January 2009
January 2009   (final data collection date for primary outcome measure)

Inclusion Criteria:

  • Between the ages of 12 and 45
  • Regular menstrual cycles from 21 to 35 days long
  • Normal healthy volunteer
  • Negative urine pregnancy test
  • Ability to understand and sign informed consent

Exclusion Criteria:

  • Used douches, vaginal medications or suppositories, feminine sprays, genital wipes, or contraceptive spermicides in the past 48 hours
  • Sexually active in the past 48 hours (involving female genitalia)
  • Pregnancy (by history or testing)
  • Use of antibiotics or antifungal drugs within the past 30 days
  • Have chronic illnesses such as kidney failure, diabetes or HIV/AIDS
  • Self-reported vaginal discharge in the past 48 hours
  • Currently menstruating
  • Currently participating in a drug or treatment clinical research trial
  • Received a vaccine within the last 30 days
  • Received a vaccine against a bacterial infection
  • Currently using NuvaRing for contraception
  • Any other condition that in the opinion of the investigator would place the subject in unacceptable risk for participation in the study
12 Years to 45 Years
Contact information is only displayed when the study is recruiting subjects
United States
IRB00001794, U01AI070921-01
Kevin Ault, MD, Emory University
Emory University
  • University of Maryland
  • National Institute of Allergy and Infectious Diseases (NIAID)
Principal Investigator: Jacques Ravel, phD University of Maryland
Emory University
March 2014

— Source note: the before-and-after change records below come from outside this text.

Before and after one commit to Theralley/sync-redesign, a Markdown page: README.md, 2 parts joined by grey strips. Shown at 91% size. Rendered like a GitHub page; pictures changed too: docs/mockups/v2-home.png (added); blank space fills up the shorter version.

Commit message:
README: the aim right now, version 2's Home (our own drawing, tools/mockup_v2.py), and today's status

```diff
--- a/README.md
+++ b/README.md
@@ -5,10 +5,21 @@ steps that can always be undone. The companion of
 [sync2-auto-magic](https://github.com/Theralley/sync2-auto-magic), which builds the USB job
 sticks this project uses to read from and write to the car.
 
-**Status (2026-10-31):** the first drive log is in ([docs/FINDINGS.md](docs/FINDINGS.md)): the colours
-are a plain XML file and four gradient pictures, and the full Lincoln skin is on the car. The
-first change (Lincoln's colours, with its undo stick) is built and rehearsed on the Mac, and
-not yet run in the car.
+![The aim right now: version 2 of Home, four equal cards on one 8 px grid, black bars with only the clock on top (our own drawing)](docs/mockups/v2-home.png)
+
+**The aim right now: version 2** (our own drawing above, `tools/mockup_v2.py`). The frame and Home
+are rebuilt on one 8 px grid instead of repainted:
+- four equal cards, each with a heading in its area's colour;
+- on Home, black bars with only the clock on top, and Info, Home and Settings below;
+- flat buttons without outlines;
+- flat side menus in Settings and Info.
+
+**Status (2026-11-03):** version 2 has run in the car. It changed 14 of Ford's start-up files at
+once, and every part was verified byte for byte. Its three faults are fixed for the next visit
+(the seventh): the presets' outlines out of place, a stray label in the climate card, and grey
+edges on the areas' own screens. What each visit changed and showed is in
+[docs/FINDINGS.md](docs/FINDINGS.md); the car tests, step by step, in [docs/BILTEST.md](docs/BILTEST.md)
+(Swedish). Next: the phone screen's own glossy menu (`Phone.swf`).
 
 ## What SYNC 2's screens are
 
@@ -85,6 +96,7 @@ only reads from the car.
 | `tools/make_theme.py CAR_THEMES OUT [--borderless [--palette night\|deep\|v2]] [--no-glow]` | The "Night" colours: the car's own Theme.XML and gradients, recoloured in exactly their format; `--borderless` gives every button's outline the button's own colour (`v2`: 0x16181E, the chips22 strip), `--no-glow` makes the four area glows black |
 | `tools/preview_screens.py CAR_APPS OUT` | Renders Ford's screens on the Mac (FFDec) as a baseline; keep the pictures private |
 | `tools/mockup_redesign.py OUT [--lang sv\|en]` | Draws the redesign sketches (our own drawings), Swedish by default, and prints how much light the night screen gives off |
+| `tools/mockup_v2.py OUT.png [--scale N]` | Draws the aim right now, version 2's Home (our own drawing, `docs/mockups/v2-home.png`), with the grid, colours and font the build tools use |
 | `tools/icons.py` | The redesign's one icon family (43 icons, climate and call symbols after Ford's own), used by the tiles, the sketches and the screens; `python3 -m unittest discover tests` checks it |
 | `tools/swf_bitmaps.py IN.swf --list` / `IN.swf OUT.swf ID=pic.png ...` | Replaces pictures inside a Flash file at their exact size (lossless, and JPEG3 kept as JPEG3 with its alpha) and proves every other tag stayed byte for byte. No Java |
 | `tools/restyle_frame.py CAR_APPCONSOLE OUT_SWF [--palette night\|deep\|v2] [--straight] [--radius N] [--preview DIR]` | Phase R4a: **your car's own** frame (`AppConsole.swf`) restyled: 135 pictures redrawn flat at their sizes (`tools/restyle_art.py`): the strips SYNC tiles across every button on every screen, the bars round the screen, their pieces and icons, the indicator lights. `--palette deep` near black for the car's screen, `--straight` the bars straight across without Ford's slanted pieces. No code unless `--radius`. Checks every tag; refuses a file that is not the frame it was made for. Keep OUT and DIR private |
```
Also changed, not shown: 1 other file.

ICMJE     Data element required by the International Committee of Medical Journal Editors and the World Health Organization ICTRP